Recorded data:
________________________

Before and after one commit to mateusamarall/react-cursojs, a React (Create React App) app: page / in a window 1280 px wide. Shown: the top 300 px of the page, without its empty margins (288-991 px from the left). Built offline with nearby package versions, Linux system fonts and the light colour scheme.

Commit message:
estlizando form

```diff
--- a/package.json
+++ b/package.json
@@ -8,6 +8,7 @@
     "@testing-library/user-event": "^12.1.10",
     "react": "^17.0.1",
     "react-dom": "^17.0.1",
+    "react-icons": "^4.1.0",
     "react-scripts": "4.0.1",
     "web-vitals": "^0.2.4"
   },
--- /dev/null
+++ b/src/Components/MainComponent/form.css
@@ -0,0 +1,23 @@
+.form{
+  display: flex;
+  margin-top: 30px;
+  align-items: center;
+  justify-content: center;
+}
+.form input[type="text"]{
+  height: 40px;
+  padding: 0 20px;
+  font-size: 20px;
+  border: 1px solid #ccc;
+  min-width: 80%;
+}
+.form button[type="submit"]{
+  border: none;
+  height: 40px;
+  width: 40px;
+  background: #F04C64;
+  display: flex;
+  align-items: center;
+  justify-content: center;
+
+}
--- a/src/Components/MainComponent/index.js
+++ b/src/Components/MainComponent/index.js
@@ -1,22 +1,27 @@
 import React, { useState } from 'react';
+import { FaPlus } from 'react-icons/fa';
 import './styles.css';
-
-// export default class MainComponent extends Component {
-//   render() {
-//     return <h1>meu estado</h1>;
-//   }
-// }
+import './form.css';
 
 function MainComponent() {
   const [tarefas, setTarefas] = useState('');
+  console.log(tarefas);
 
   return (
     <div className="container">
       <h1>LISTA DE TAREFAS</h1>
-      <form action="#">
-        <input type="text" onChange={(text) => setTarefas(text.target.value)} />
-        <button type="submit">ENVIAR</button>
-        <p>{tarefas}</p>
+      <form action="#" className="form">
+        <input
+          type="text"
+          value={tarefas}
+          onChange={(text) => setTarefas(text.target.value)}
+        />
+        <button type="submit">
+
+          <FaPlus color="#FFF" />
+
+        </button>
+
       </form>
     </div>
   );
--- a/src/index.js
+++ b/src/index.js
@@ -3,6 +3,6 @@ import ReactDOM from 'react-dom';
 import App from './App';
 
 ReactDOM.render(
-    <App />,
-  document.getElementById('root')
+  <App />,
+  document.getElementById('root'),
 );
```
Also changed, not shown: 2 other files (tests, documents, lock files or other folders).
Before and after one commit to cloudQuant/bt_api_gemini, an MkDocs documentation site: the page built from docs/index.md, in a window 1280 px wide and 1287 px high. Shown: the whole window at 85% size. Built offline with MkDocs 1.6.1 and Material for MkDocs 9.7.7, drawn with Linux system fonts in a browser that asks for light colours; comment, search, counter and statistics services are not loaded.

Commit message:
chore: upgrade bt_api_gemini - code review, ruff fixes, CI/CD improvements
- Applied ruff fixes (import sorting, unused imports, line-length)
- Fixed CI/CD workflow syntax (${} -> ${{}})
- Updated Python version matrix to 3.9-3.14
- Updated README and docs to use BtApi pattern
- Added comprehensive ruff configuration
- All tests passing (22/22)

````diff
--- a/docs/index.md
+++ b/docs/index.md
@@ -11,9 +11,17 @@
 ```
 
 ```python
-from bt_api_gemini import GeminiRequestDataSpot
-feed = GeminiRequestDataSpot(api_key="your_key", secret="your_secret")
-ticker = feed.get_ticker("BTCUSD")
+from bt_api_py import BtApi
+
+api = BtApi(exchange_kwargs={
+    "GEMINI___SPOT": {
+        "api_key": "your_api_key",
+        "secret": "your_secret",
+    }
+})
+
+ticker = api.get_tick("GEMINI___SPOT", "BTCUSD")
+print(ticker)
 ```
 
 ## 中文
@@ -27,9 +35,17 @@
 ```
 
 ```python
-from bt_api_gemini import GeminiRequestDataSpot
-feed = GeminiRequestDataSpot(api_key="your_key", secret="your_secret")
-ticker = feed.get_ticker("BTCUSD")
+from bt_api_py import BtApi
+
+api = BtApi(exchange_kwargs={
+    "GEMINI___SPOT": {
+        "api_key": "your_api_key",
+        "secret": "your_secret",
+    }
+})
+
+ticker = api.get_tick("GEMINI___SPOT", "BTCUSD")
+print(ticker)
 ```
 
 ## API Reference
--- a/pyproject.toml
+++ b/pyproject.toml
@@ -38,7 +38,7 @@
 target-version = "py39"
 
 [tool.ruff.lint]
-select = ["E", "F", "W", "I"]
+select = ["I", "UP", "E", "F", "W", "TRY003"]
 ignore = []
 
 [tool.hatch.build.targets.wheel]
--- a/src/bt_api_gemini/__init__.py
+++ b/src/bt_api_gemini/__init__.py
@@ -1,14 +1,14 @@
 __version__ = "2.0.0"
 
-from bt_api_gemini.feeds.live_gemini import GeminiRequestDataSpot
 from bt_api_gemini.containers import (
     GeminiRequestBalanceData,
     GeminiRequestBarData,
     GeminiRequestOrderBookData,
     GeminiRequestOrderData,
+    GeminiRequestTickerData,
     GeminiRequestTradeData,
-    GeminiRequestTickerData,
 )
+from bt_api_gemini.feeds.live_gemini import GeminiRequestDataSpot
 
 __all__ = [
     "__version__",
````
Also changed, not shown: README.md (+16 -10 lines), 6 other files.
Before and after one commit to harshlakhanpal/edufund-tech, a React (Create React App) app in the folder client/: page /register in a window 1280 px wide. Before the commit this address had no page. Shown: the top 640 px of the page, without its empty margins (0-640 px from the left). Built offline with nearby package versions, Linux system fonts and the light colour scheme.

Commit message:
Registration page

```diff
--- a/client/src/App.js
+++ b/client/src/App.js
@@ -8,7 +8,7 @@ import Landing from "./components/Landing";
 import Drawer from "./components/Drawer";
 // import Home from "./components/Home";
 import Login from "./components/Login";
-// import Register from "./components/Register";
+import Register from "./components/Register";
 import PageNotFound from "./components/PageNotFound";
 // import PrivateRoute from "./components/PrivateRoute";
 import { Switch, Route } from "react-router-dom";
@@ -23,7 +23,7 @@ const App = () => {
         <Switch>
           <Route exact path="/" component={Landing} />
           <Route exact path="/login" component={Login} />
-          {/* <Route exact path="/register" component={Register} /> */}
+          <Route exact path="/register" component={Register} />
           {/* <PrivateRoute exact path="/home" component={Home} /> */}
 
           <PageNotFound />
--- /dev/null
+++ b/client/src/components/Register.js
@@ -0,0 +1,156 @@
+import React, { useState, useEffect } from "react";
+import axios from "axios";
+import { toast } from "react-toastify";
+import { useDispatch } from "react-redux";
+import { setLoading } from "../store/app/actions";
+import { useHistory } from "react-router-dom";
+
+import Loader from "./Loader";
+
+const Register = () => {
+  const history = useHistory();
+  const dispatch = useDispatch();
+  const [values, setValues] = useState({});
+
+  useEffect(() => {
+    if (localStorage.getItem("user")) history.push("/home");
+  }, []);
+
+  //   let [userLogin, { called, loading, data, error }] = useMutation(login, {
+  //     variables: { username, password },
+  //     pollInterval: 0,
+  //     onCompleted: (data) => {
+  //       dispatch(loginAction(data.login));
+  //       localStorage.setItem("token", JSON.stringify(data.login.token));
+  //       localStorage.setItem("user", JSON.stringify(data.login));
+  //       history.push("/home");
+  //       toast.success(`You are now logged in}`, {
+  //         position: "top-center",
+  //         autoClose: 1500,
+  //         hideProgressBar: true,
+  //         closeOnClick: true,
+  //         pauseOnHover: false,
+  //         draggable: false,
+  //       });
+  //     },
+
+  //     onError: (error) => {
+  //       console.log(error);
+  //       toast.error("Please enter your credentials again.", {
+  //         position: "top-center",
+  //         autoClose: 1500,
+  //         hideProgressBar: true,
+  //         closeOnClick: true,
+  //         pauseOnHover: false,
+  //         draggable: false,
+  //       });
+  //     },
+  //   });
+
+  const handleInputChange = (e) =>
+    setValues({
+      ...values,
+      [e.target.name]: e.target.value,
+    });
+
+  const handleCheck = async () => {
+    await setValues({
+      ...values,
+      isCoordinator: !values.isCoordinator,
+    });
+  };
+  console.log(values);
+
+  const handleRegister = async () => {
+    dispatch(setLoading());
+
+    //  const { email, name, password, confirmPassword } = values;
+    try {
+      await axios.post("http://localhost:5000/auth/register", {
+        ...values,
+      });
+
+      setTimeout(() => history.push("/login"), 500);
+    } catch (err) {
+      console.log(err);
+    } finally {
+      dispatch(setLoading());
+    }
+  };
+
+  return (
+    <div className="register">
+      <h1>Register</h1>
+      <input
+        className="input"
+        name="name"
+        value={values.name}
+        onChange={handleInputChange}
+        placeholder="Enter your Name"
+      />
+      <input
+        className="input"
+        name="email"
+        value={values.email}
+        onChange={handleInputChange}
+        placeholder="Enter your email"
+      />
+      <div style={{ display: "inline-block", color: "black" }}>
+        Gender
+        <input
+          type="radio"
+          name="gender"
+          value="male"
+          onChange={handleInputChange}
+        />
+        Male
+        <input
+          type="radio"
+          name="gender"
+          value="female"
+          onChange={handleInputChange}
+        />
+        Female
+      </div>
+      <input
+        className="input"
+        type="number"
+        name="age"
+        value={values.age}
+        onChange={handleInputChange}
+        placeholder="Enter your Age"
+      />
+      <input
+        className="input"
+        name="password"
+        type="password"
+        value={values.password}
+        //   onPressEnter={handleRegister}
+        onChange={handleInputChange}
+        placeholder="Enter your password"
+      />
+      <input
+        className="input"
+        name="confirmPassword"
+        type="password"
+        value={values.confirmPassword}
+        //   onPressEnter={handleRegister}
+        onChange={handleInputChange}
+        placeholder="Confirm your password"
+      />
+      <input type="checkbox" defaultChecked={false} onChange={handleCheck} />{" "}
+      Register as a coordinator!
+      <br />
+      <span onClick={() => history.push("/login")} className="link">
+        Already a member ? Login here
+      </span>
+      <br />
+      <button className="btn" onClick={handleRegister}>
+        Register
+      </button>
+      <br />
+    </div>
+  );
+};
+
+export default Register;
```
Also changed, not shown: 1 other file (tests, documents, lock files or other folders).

________________________

**WHAT IS REQUIRED**
Search the entries for the word "MainComponent", then copy every line in which it is found.

**SOLUTION FOR THIS TASK**
+++ b/src/Components/MainComponent/form.css
--- a/src/Components/MainComponent/index.js
+++ b/src/Components/MainComponent/index.js
-// export default class MainComponent extends Component {
 function MainComponent() {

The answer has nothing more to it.